* [Work to complete]
Look through the entries below and report every line that has "上证指数".

** Opening Source data block **

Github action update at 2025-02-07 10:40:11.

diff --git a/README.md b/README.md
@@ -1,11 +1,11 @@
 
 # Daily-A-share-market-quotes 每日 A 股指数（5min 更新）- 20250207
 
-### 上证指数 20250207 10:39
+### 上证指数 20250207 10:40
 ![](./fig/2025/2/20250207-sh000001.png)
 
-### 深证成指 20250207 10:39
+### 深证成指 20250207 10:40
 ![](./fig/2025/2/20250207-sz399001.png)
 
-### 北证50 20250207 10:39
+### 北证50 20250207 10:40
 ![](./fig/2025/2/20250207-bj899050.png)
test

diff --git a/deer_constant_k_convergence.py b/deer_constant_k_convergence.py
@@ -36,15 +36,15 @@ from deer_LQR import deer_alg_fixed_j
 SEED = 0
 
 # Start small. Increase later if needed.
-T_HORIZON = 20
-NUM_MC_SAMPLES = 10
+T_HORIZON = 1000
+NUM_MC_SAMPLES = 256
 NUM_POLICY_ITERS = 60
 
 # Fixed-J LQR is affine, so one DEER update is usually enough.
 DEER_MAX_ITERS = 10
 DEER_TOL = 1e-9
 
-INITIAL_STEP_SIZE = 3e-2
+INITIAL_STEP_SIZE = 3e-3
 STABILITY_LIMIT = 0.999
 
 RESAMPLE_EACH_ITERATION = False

** Closing Source data block **

* [Response to the task]
-### 上证指数 20250207 10:39
+### 上证指数 20250207 10:40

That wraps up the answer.